╭─ GIVEN INFORMATION

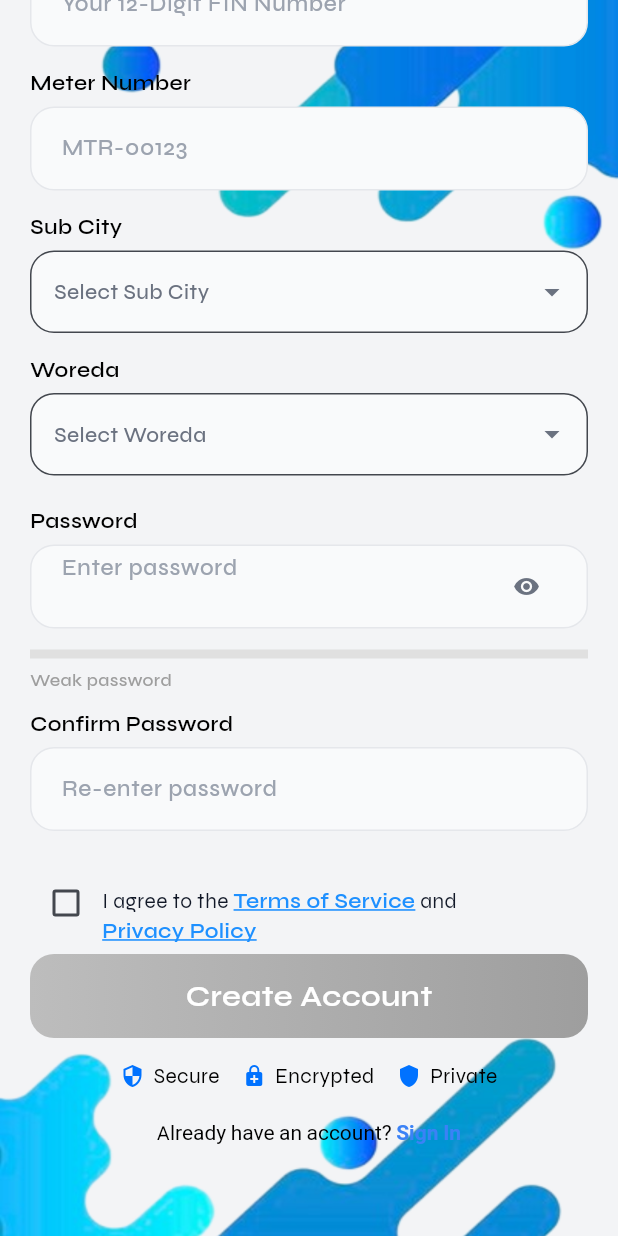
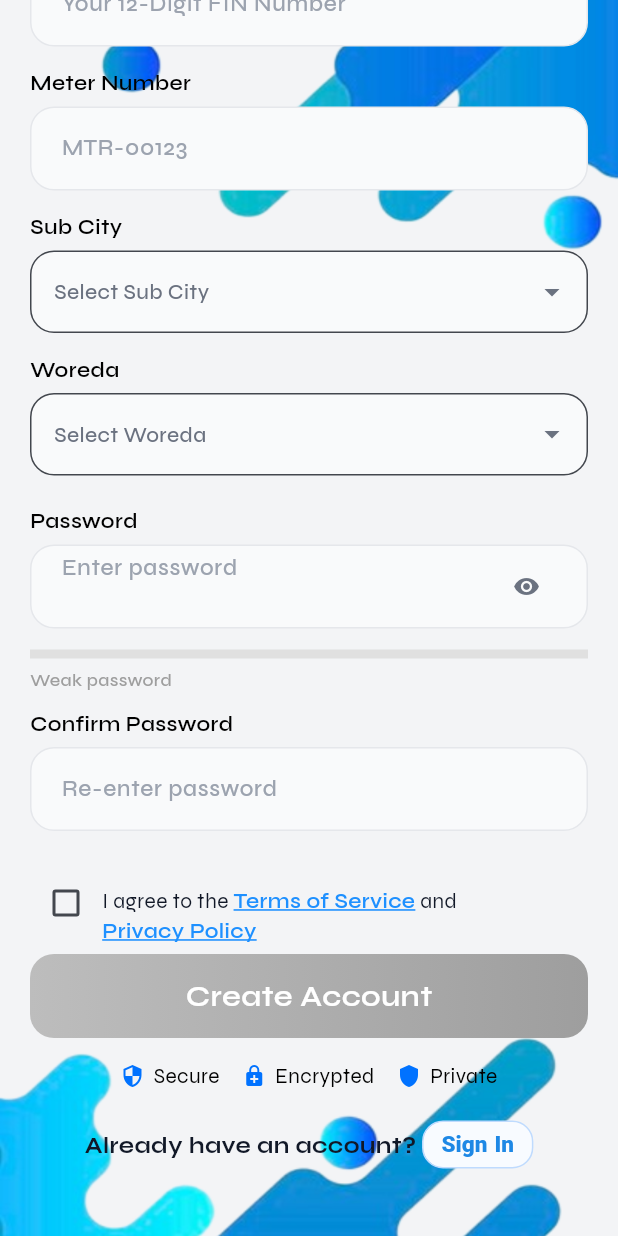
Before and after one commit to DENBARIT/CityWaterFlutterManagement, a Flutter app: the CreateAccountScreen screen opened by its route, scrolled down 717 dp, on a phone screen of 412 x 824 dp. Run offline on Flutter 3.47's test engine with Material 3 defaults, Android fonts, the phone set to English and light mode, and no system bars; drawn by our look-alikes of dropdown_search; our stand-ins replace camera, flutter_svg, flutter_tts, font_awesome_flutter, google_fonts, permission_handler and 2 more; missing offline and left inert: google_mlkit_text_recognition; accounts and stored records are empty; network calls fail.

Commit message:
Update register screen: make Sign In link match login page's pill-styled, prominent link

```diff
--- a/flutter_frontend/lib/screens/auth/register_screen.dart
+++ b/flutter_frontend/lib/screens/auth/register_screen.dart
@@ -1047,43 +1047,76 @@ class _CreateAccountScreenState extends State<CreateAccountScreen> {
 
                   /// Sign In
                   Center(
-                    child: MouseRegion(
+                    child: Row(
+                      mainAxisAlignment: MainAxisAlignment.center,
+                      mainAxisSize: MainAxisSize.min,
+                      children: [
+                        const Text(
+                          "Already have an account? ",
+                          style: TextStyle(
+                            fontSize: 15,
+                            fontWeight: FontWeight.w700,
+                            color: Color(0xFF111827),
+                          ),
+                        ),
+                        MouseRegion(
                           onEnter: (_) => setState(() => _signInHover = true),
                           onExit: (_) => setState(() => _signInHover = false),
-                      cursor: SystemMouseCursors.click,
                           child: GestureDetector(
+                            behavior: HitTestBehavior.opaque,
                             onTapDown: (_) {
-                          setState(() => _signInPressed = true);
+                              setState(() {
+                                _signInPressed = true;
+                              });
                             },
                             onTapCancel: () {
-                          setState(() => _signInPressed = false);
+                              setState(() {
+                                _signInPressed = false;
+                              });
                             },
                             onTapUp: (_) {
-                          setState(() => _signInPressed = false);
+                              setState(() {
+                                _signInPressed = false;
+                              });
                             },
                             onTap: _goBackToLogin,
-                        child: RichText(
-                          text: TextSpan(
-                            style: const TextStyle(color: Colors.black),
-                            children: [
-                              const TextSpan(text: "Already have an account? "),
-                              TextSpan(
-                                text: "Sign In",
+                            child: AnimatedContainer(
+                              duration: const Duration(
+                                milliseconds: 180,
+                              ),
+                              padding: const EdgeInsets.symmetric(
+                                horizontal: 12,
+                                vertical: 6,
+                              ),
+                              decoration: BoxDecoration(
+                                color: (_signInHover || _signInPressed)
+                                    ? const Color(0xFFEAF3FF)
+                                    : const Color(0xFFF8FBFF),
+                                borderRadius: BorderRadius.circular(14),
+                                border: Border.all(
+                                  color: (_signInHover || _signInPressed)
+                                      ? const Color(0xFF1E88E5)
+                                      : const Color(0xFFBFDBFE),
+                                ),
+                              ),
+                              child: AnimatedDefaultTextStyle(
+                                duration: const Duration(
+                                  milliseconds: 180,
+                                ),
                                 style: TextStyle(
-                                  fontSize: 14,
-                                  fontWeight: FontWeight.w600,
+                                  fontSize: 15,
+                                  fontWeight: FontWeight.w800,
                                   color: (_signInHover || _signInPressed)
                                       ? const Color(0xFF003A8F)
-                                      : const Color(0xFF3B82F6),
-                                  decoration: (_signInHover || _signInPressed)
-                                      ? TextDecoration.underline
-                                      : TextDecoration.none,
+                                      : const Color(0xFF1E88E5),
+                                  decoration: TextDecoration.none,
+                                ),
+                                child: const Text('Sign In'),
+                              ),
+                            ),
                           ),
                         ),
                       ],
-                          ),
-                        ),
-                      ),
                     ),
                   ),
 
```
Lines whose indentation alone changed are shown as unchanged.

╰─
╭─ GIVEN INFORMATION

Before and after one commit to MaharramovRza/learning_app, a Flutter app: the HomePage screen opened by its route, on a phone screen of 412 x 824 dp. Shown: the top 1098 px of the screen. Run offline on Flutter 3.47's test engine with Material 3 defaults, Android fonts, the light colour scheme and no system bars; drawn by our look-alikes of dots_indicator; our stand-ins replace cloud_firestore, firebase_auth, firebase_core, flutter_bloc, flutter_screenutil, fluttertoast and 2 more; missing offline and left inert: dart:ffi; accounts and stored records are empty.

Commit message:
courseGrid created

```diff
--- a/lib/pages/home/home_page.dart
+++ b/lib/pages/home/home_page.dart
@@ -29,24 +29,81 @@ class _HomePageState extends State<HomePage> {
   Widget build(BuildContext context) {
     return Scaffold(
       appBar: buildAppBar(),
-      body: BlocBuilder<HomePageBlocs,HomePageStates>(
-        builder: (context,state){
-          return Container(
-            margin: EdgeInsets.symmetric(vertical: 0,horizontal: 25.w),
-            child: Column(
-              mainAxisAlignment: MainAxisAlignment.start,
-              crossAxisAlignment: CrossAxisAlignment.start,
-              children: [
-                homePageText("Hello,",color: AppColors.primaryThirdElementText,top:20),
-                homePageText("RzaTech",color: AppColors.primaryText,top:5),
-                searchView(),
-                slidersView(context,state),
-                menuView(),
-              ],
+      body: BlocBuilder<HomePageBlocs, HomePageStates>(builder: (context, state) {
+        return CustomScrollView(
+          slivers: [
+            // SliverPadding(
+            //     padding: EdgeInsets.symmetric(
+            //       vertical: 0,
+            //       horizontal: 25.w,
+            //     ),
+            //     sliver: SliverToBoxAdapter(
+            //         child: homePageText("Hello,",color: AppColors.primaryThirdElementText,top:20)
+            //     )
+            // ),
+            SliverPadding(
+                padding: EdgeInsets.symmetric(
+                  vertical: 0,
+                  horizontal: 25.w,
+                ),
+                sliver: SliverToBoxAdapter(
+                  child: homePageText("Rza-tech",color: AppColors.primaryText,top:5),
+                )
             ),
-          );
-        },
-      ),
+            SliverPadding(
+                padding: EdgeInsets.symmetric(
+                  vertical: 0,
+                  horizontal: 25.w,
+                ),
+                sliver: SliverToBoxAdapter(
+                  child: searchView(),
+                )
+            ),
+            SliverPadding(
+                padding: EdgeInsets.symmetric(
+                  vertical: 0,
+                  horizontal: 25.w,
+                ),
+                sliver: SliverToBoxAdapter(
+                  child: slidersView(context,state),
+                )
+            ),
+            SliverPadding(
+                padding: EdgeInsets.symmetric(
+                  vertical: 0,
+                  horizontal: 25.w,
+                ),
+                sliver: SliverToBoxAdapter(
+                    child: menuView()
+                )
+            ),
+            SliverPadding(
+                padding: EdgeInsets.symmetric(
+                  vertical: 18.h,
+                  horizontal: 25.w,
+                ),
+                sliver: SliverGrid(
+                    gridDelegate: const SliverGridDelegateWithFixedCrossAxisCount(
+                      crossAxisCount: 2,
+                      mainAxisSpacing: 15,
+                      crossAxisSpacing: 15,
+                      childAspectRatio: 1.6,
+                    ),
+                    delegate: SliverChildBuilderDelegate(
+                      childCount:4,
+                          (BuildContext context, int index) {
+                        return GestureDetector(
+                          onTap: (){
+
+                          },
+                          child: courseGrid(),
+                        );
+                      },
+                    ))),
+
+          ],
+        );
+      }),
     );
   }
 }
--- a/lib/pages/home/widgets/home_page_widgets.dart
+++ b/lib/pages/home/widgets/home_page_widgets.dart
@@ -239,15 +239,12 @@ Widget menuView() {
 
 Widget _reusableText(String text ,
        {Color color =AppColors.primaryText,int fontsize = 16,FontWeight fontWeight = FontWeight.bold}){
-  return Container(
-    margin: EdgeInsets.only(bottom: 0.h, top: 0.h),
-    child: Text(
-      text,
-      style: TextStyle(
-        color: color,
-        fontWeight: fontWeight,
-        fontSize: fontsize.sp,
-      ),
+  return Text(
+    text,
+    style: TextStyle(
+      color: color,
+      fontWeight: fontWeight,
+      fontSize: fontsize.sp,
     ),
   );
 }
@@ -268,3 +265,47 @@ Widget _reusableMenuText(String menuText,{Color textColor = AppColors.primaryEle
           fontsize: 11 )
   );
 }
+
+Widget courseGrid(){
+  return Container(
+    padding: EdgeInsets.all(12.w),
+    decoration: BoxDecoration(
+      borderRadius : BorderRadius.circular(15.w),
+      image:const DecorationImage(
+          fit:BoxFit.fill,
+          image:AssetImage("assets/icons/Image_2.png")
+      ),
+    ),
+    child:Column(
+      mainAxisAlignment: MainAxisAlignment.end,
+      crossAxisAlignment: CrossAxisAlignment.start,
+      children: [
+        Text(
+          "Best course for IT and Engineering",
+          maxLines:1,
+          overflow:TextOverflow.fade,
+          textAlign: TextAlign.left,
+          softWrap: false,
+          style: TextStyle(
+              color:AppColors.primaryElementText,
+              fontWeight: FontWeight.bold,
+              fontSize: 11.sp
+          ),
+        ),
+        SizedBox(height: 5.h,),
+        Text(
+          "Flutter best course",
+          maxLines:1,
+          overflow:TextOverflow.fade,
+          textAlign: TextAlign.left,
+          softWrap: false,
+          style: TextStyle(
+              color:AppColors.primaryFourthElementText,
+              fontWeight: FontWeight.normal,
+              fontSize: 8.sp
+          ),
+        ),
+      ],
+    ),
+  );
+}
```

╰─

**YOUR GOAL**
All lines above that include the word "return" should be located and copied.

**ANSWER TO THIS PROBLEM**
     return Scaffold(
-          return Container(
+        return CustomScrollView(
+                        return GestureDetector(
-  return Container(
+  return Text(
+  return Container(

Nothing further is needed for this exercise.